- **Activity**
Write out every entry below exactly as it appears. Pictures do not belong in the copy.

==== Given information

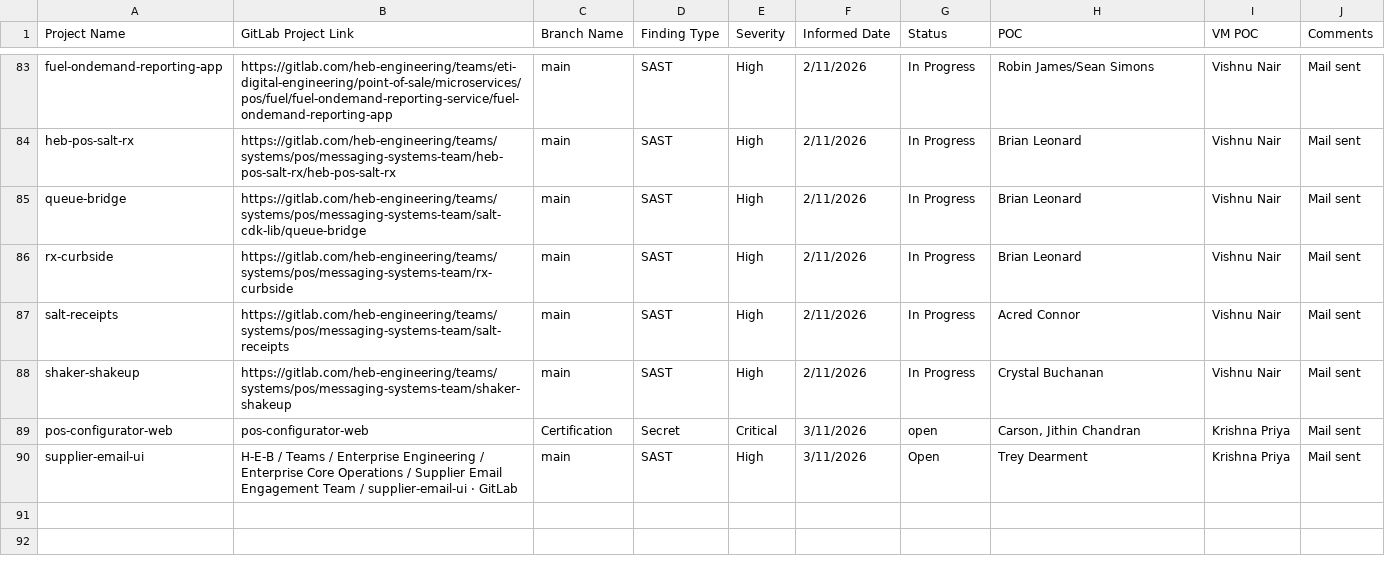
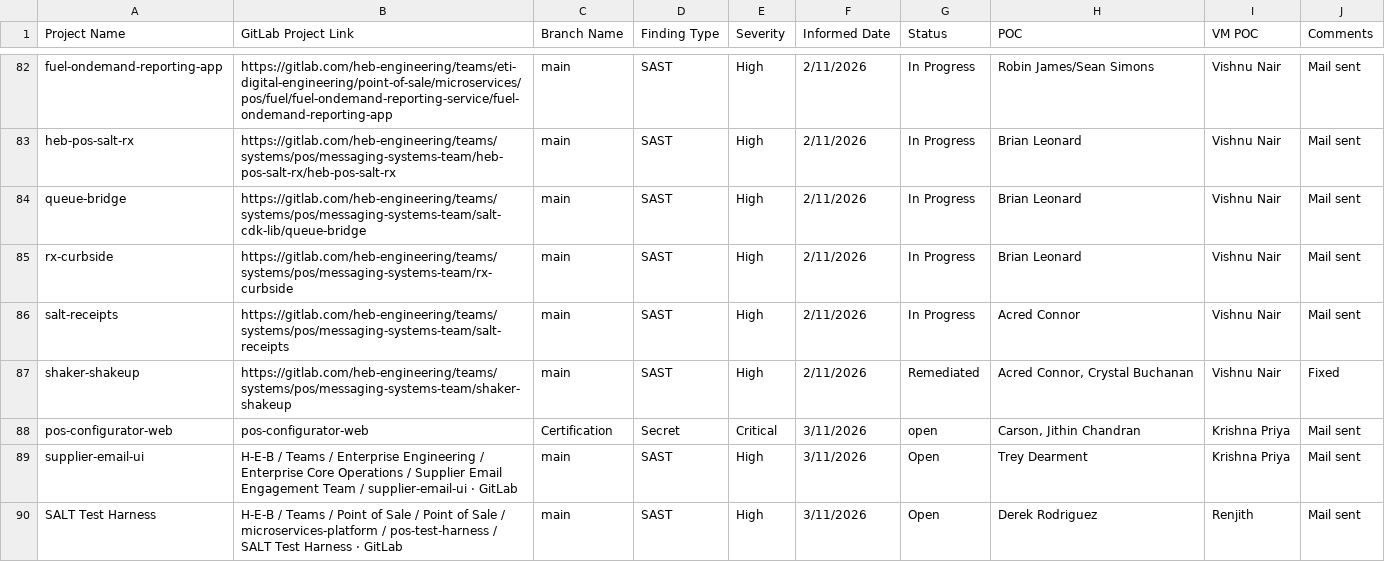
Before and after one commit to k4rthlk/grafana-test-data, a CSV file: sast overall sheet.csv, drawn as a sheet; only a part is shown, gaps mark what is left out; addresses are those after the commit; the diff covers the shown part only; the diff names each change by its address in the sheet, - before the commit and + after, or states it on an @@ line.

Commit message:
Update sast overall sheet.csv

```diff
--- a/sast overall sheet.csv
+++ b/sast overall sheet.csv
-G87 (Status): In Progress
+G87 (Status): Remediated
-H87 (POC): Crystal Buchanan
+H87 (POC): Acred Connor, Crystal Buchanan
-J87 (Comments): Mail sent
+J87 (Comments): Fixed
+row 90: SALT Test Harness | H-E-B / Teams / Point of Sale / Point of Sale / microservices-platform / pos-test-harness / SALT Test Harness · GitLab | main | SAST | High | 3/11/2026 | Open | Derek Rodriguez | Renjith | Mail sent
```
Also changed, not shown: 4 added rows, 1 removed row and 7 edited cells elsewhere in this file.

========

- **Result of this task**
Before and after one commit to k4rthlk/grafana-test-data, a CSV file: sast overall sheet.csv, drawn as a sheet; only a part is shown, gaps mark what is left out; addresses are those after the commit; the diff covers the shown part only; the diff names each change by its address in the sheet, - before the commit and + after, or states it on an @@ line.

Commit message:
Update sast overall sheet.csv

```diff
--- a/sast overall sheet.csv
+++ b/sast overall sheet.csv
-G87 (Status): In Progress
+G87 (Status): Remediated
-H87 (POC): Crystal Buchanan
+H87 (POC): Acred Connor, Crystal Buchanan
-J87 (Comments): Mail sent
+J87 (Comments): Fixed
+row 90: SALT Test Harness | H-E-B / Teams / Point of Sale / Point of Sale / microservices-platform / pos-test-harness / SALT Test Harness · GitLab | main | SAST | High | 3/11/2026 | Open | Derek Rodriguez | Renjith | Mail sent
```
Also changed, not shown: 4 added rows, 1 removed row and 7 edited cells elsewhere in this file.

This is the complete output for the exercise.